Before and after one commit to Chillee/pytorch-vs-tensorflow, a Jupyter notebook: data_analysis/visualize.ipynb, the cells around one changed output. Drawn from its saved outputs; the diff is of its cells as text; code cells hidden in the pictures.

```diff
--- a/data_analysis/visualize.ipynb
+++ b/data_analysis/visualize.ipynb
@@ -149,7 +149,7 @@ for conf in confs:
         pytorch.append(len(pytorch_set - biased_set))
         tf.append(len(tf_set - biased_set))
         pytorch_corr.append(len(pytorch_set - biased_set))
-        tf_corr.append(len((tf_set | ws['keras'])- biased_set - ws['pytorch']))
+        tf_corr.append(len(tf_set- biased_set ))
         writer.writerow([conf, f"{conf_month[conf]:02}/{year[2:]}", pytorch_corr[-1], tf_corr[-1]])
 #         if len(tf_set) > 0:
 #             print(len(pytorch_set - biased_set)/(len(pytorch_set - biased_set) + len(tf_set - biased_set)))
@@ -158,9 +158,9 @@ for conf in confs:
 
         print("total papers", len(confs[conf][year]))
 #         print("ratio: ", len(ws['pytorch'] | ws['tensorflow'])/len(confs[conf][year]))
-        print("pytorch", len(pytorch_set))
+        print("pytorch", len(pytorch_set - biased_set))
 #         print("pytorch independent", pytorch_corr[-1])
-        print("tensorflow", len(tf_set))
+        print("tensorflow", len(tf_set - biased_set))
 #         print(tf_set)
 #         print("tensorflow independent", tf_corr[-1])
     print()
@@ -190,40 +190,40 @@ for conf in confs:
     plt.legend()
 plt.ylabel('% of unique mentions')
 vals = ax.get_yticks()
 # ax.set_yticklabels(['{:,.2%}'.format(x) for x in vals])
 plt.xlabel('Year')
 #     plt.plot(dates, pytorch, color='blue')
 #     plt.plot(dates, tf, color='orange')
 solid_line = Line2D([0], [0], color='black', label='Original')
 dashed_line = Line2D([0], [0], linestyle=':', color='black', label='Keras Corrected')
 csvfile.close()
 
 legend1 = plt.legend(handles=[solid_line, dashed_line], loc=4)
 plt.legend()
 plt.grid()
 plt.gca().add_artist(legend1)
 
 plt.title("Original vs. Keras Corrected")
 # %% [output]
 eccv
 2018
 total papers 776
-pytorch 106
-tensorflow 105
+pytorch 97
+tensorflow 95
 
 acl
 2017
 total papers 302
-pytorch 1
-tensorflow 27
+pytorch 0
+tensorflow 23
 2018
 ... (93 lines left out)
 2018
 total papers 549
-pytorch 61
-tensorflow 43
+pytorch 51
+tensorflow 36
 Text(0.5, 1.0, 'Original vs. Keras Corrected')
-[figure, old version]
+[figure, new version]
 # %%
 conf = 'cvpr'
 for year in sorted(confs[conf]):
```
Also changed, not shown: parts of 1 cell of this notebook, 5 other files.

..........

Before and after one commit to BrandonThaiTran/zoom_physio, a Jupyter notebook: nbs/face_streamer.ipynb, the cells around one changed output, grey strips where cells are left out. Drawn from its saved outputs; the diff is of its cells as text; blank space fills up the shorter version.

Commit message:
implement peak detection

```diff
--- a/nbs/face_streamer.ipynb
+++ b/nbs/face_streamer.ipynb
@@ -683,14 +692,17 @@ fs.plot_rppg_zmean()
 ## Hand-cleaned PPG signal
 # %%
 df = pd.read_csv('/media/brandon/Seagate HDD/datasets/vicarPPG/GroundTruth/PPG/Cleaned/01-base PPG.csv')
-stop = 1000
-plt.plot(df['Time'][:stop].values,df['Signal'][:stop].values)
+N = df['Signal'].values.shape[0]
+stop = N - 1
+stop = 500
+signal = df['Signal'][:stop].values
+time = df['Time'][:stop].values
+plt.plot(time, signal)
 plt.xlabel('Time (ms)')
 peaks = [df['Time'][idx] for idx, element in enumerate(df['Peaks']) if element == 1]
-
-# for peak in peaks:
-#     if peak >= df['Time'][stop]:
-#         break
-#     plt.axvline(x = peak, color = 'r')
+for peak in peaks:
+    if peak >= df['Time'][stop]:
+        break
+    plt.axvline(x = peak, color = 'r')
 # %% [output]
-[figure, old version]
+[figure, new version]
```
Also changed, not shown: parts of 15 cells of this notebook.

..........

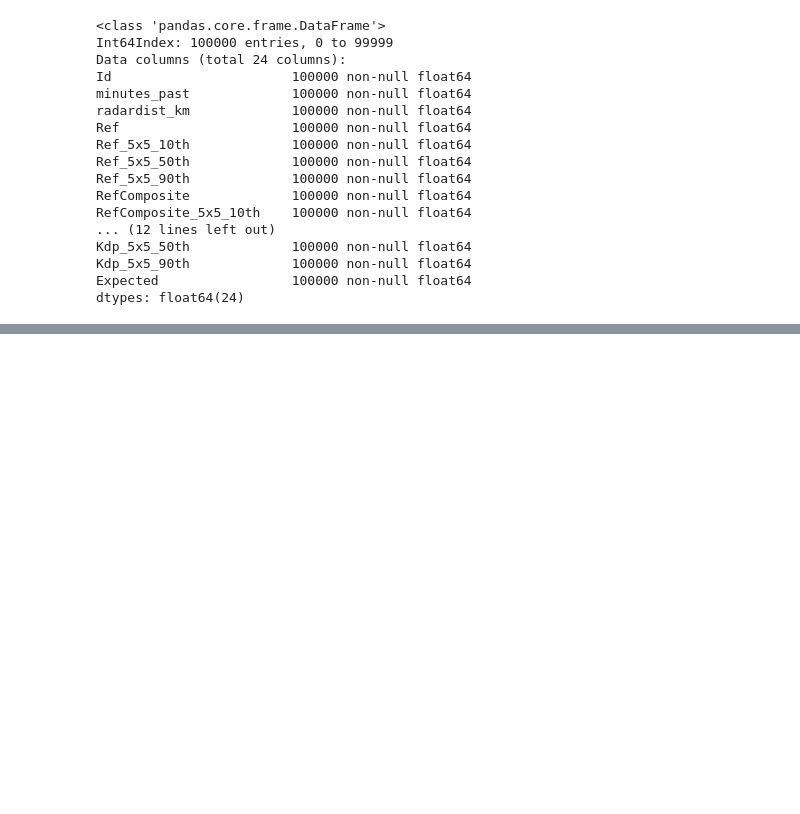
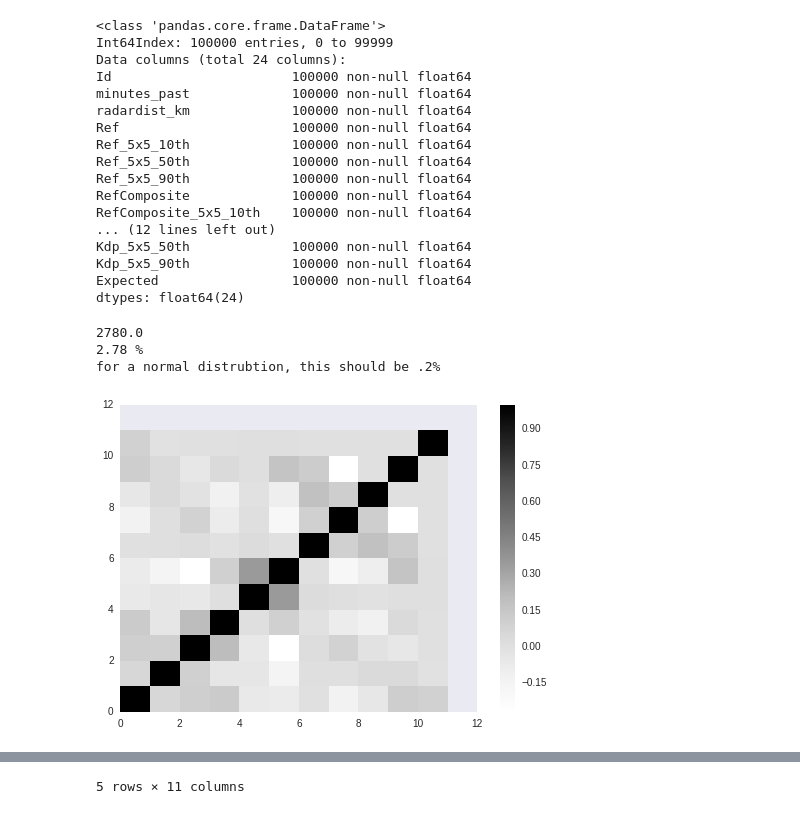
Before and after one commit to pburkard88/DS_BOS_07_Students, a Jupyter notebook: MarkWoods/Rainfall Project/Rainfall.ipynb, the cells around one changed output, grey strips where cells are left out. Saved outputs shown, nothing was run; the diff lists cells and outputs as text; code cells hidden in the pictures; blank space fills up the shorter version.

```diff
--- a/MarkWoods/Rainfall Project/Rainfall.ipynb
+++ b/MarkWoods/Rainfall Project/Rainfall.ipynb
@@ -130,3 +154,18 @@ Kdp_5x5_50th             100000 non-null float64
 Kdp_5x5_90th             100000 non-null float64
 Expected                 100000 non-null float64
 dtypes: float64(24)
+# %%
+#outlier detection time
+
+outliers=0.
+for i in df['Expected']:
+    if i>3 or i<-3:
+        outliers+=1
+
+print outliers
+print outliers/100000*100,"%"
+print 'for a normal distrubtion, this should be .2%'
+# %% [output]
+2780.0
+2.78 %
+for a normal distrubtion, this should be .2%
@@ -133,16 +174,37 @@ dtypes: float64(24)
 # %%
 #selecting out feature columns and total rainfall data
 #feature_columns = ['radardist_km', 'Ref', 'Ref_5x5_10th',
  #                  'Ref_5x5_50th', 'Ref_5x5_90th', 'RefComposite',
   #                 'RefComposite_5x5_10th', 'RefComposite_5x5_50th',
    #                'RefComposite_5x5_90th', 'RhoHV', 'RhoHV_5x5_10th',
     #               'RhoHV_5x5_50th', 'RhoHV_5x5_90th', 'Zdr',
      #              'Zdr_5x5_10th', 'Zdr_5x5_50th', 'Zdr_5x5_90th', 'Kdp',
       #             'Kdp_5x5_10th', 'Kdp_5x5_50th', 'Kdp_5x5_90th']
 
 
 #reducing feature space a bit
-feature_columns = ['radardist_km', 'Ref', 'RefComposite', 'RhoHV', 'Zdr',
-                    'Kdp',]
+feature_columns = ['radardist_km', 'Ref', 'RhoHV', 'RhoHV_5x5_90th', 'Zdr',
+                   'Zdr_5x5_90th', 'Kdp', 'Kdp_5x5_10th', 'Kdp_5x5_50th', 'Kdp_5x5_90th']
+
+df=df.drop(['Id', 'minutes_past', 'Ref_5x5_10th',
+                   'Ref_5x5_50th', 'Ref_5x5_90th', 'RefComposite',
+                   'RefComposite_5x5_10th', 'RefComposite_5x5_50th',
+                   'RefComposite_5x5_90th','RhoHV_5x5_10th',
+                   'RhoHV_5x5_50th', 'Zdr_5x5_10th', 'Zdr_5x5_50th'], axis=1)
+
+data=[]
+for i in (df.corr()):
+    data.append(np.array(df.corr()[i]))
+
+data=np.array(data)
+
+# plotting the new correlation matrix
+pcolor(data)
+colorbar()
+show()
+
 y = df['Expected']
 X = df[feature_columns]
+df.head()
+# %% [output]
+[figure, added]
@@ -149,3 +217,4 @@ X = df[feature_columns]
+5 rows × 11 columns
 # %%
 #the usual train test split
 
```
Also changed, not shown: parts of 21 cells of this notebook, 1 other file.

..........

ASSIGNMENT: Where a line in the records above contains the string "strips", copy that line.

SOLUTION TO THE EXERCISE:
Before and after one commit to BrandonThaiTran/zoom_physio, a Jupyter notebook: nbs/face_streamer.ipynb, the cells around one changed output, grey strips where cells are left out. Drawn from its saved outputs; the diff is of its cells as text; blank space fills up the shorter version.
Before and after one commit to pburkard88/DS_BOS_07_Students, a Jupyter notebook: MarkWoods/Rainfall Project/Rainfall.ipynb, the cells around one changed output, grey strips where cells are left out. Saved outputs shown, nothing was run; the diff lists cells and outputs as text; code cells hidden in the pictures; blank space fills up the shorter version.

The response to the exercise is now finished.